We recently demonstrated that exogenous nitric oxide (NO) acts as a trigger for preconditioning in the isolated rat heart model. There is however little data concerning the effects of elevated cardiac endothelial nitric oxide synthase (eNOS) expression on myocardial tolerance to ischaemia. Similarly, the effects of gender and eNOS overexpression on ischaemic preconditioning is unknown. We hypothesized that: 1) eNOS overexpression increases myocardial tolerance to ischaemia, and, 2) eNOS overexpressed hearts cannot be preconditioned, since the hearts are already maximally protected.

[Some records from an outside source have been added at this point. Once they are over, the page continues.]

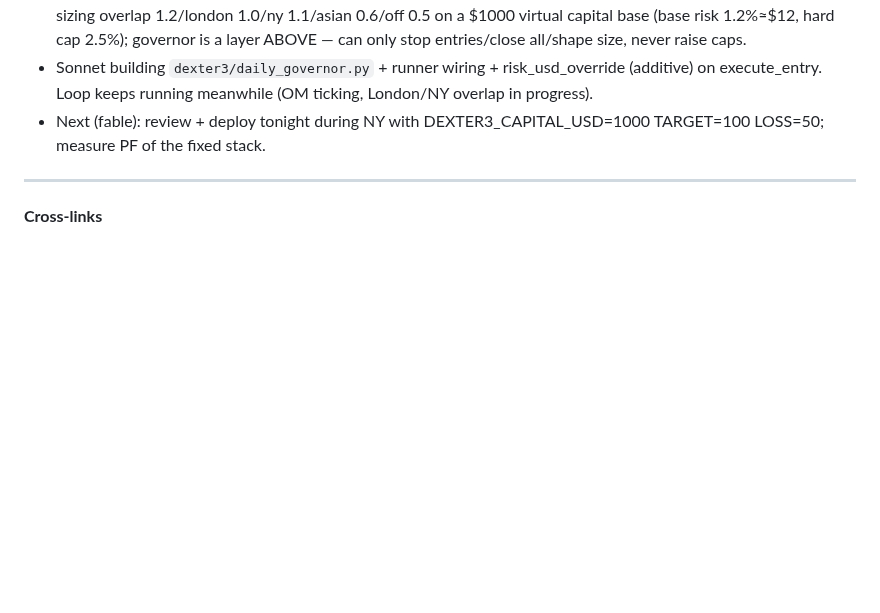
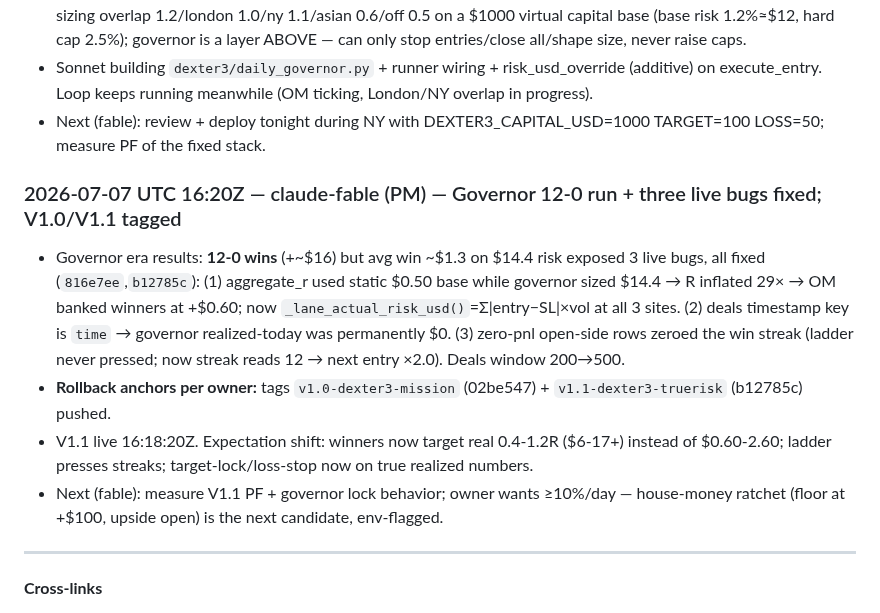
Before and after one commit to Geowahaha/Oracle_Ctrader_Geomonkey, a Markdown page: docs/AGENT_SYNC_BOARD.md, the part around the change. Rendered like a GitHub page; blank space fills up the shorter version.

Commit message:
docs(sync-board): 12-0 governor run, 3 live bugs fixed, V1.0/V1.1 tags
Co-Authored-By: Claude Fable 5 <noreply@anthropic.com>

```diff
--- a/docs/AGENT_SYNC_BOARD.md
+++ b/docs/AGENT_SYNC_BOARD.md
@@ -440,6 +440,13 @@ Format each entry:
 - Sonnet building `dexter3/daily_governor.py` + runner wiring + risk_usd_override (additive) on execute_entry. Loop keeps running meanwhile (OM ticking, London/NY overlap in progress).
 - Next (fable): review + deploy tonight during NY with DEXTER3_CAPITAL_USD=1000 TARGET=100 LOSS=50; measure PF of the fixed stack.
 
+### 2026-07-07 UTC 16:20Z — claude-fable (PM) — Governor 12-0 run + three live bugs fixed; V1.0/V1.1 tagged
+
+- Governor era results: **12-0 wins** (+~$16) but avg win ~$1.3 on $14.4 risk exposed 3 live bugs, all fixed (`816e7ee`,`b12785c`): (1) aggregate_r used static $0.50 base while governor sized $14.4 → R inflated 29× → OM banked winners at +$0.60; now `_lane_actual_risk_usd()`=Σ|entry−SL|×vol at all 3 sites. (2) deals timestamp key is `time` → governor realized-today was permanently $0. (3) zero-pnl open-side rows zeroed the win streak (ladder never pressed; now streak reads 12 → next entry ×2.0). Deals window 200→500.
+- **Rollback anchors per owner:** tags `v1.0-dexter3-mission` (02be547) + `v1.1-dexter3-truerisk` (b12785c) pushed.
+- V1.1 live 16:18:20Z. Expectation shift: winners now target real 0.4-1.2R ($6-17+) instead of $0.60-2.60; ladder presses streaks; target-lock/loss-stop now on true realized numbers.
+- Next (fable): measure V1.1 PF + governor lock behavior; owner wants ≥10%/day — house-money ratchet (floor at +$100, upside open) is the next candidate, env-flagged.
+
 ---
 
 **Cross-links**
```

Male and female wild-type and transgenic mice that overexpress eNOS exclusively in cardiac myocytes were perfused in the working heart mode with a modified Krebs–Henseleit buffer at a pre-load of 12.5 mm Hg and afterload of 50 mm Hg. Cardiac output, coronary flow, peak aortic systolic pressure and total work were determined before hearts were preconditioned by 4 × 5 min cycles of ischaemia/reperfusion, and then subjected to 20 min total global ischaemia, followed by reperfusion. Reperfusion function and myocardial infarct size were used as endpoints. Pre-ischaemic mechanical function (rate pressure product and cardiac output) was similar for wild-type and transgenic mice of both sexes. The eNOS overexpressed hearts had smaller infarcts than the hearts from their wild-type littermates (26.9 ± 1.4% vs. 37.0 ± 2.1% for controls, P < 0.05). Preconditioning the eNOS overexpressed hearts resulted in infarct sizes comparable with control non-preconditioned hearts (27.5 ± 2.0% vs. 26.9 ± 1.4% for controls). Myocardial cGMP levels were elevated during sustained ischaemia in the transgenic hearts when compared with wild-type hearts (22.43 ± 1.63 pmol/g ww vs 16.54 ± 1.48 pmol/g ww, P < 0.05). Preconditioning also elevated myocardial cGMP levels during sustained ischaemia in the wild-type hearts (26.77 ± 2.81 pmol/g ww, P < 0.05). We conclude that: 1) basal mechanical function is similar for both wild-type and transgenic mice of both sexes, 2) reperfusion function and infarct size was also similar for both sexes under both control conditions and after preconditioning, 3) the transgenic mice are more tolerant of ischaemia as reflected by their smaller myocardial infarcts, and, 4) the eNOS overexpressed mouse heart cannot be preconditioned regardless of whether mechanical function or infarct size is used as an end-point. These hearts may be maximally protected against ischaemia/reperfusion injury by their elevated endogenous NO levels.